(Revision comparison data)
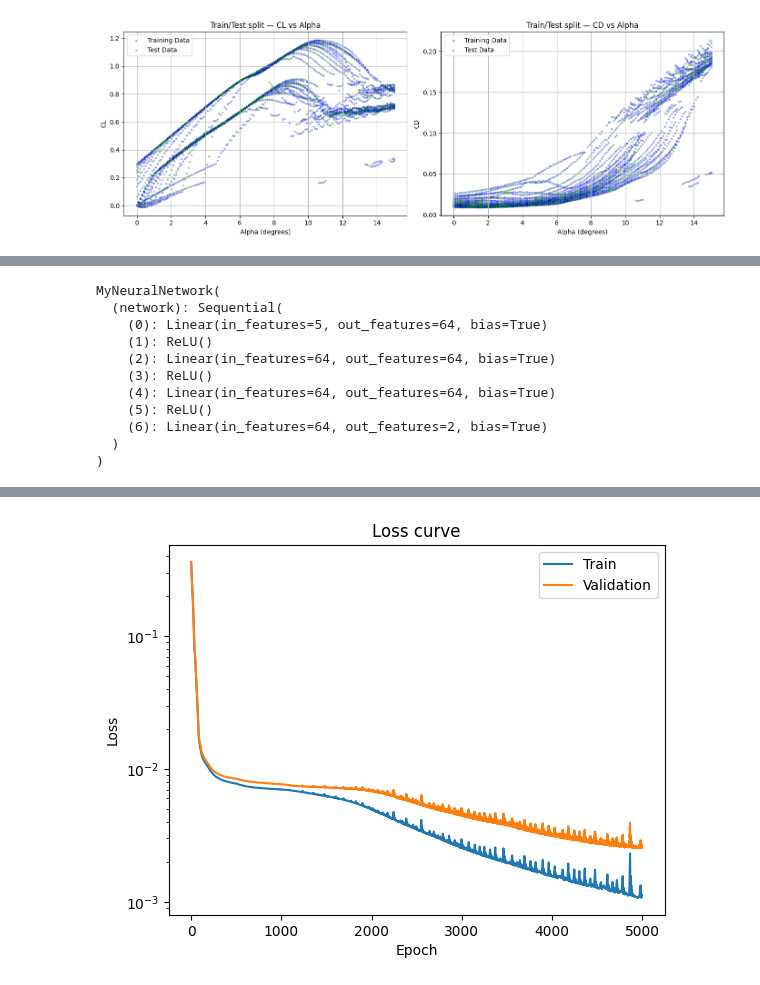
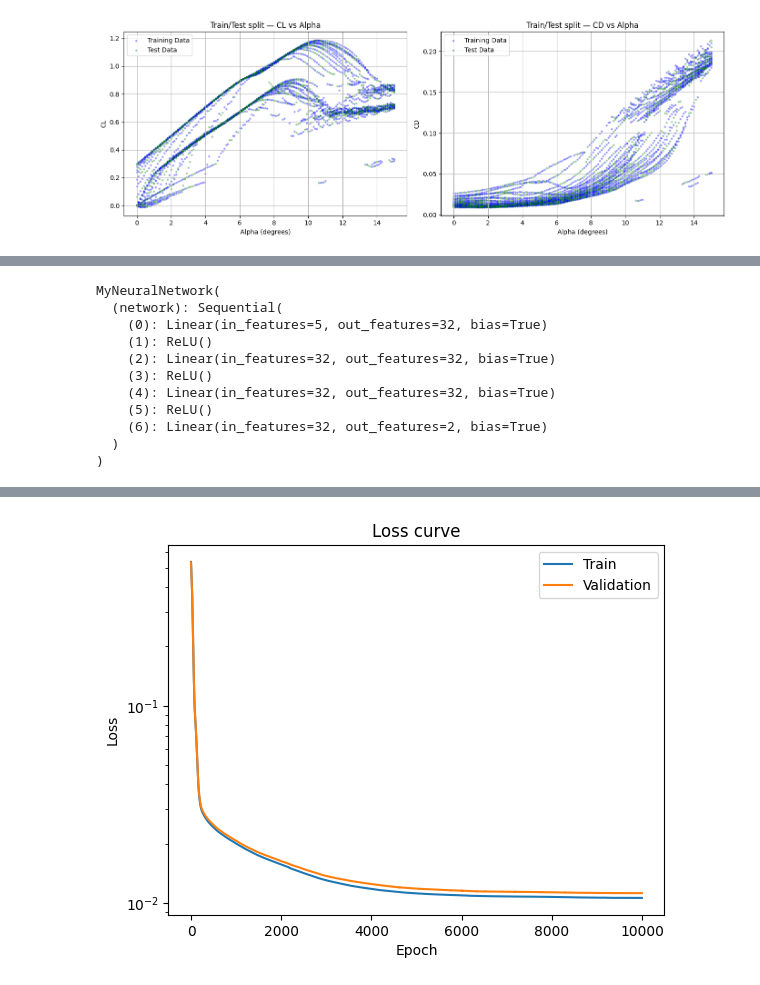
Before and after one commit to miirage-exe/data-driven-engineering, a Jupyter notebook: topic_2_pca.ipynb, the cells around one changed output, grey strips where cells are left out. Drawn from its saved outputs; the diff is of its cells as text; code cells hidden in the pictures.

```diff
--- a/topic_2_pca.ipynb
+++ b/topic_2_pca.ipynb
@@ -224,22 +217,26 @@ Any nan in Y_train_s? False
 # %%
 torch.manual_seed(42)
 
+lambda_reg = 0.00008
 input_size       = 5
-hidden_size      = 64  #number of neurons per hidden layer
+hidden_size      = 32  #number of neurons per hidden layer
 output_size      = 2
 num_hidden_layers = 3
 
 model = MyNeuralNetwork(input_size, hidden_size, output_size, num_hidden_layers)
 print(model)
+criterion = nn.MSELoss()
+optimiser = optim.Adam(model.parameters(), lr=1e-3)
+scheduler = torch.optim.lr_scheduler.ReduceLROnPlateau(optimiser, mode='min', factor=0.5, patience=200)
 # %% [output]
 MyNeuralNetwork(
   (network): Sequential(
-    (0): Linear(in_features=5, out_features=64, bias=True)
+    (0): Linear(in_features=5, out_features=32, bias=True)
     (1): ReLU()
-    (2): Linear(in_features=64, out_features=64, bias=True)
+    (2): Linear(in_features=32, out_features=32, bias=True)
     (3): ReLU()
-    (4): Linear(in_features=64, out_features=64, bias=True)
+    (4): Linear(in_features=32, out_features=32, bias=True)
     (5): ReLU()
-    (6): Linear(in_features=64, out_features=2, bias=True)
+    (6): Linear(in_features=32, out_features=2, bias=True)
   )
 )
@@ -249,34 +243,69 @@ optimiser = optim.Adam(model.parameters(), lr=1e-3)
 # %%
+# Step 7 - Training loop with early stopping, best weight saving and L1 regularisation
+
 train_loss_list = []
 test_loss_list  = []
+num_epochs      = 10000
 
-num_epochs = 5000
+# Early stopping settings
+best_val_loss      = float('inf')
+patience           = 500
+epochs_no_improve  = 0
+best_model_weights = None
+
 for epoch in range(num_epochs):
     # Forward pass
     output = model(X_train_s)
+    loss   = criterion(output, Y_train_s)
 
-    # Training loss
-    loss = criterion(output, Y_train_s)
+    # L1 regularisation
+    l1         = sum(torch.norm(p, 1) for p in model.parameters())
+    loss_total = loss + lambda_reg * l1
 
     # Validation loss (no gradient needed)
     with torch.no_grad():
         output_test = model(X_test_s)
-        loss_test   = criterion(output_test, Y_test_s)
+        loss_test   = criterion(output_test, Y_test_s) + lambda_reg * l1
 
     # Backprop + update
     optimiser.zero_grad()
-    loss.backward()
+    loss_total.backward()
     optimiser.step()
 
-    train_loss_list.append(loss.item())
+    train_loss_list.append(loss_total.item())
     test_loss_list.append(loss_test.item())
 
+    # Early stopping check
+    if loss_test.item() < best_val_loss:
+        best_val_loss      = loss_test.item()
+        epochs_no_improve  = 0
+        best_model_weights = {k: v.clone() for k, v in model.state_dict().items()}
+    else:
+        epochs_no_improve += 1
+
+    if epochs_no_improve >= patience:
+        print(f"Early stopping triggered at epoch {epoch+1}")
+        model.load_state_dict(best_model_weights)
+        break
+
+    scheduler.step(loss_test.item())
+
     if (epoch + 1) % 500 == 0:
-        print(f"Epoch [{epoch+1}/{num_epochs}], Train: {loss.item():.4f}, Val: {loss_test.item():.4f}")
+        print(f"Epoch [{epoch+1}/{num_epochs}], Train: {loss_total.item():.4f}, Val: {loss_test.item():.4f}")
 
-# Plot loss curves
+# Restore best weights even if no early stopping triggered
+if best_model_weights is not None:
+    model.load_state_dict(best_model_weights)
+
+print(f"\nBest validation loss: {best_val_loss:.4f}")
+
+# Plot loss curve
 plt.plot(train_loss_list, label='Train')
 plt.plot(test_loss_list,  label='Validation')
-plt.xlabel('Epoch'); plt.ylabel('Loss'); plt.yscale('log')
-plt.legend(); plt.title('Loss curve'); plt.show()
+plt.xlabel('Epoch')
+plt.ylabel('Loss')
+plt.yscale('log')
+plt.legend()
+plt.title('Loss curve')
+plt.show()
 # %% [output]
@@ -293,4 +329,4 @@ Epoch [5000/5000], Train: 0.0011, Val: 0.0027
-[figure, old version]
+[figure, new version]
 # %%
 with torch.no_grad():
     Y_pred_s = model(X_test_s)
```
Also changed, not shown: parts of 4 cells of this notebook.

WORK ITEM:
Count the lines above that contain the word "yscale", and reply with only that number.

EXPECTED ANSWER:
2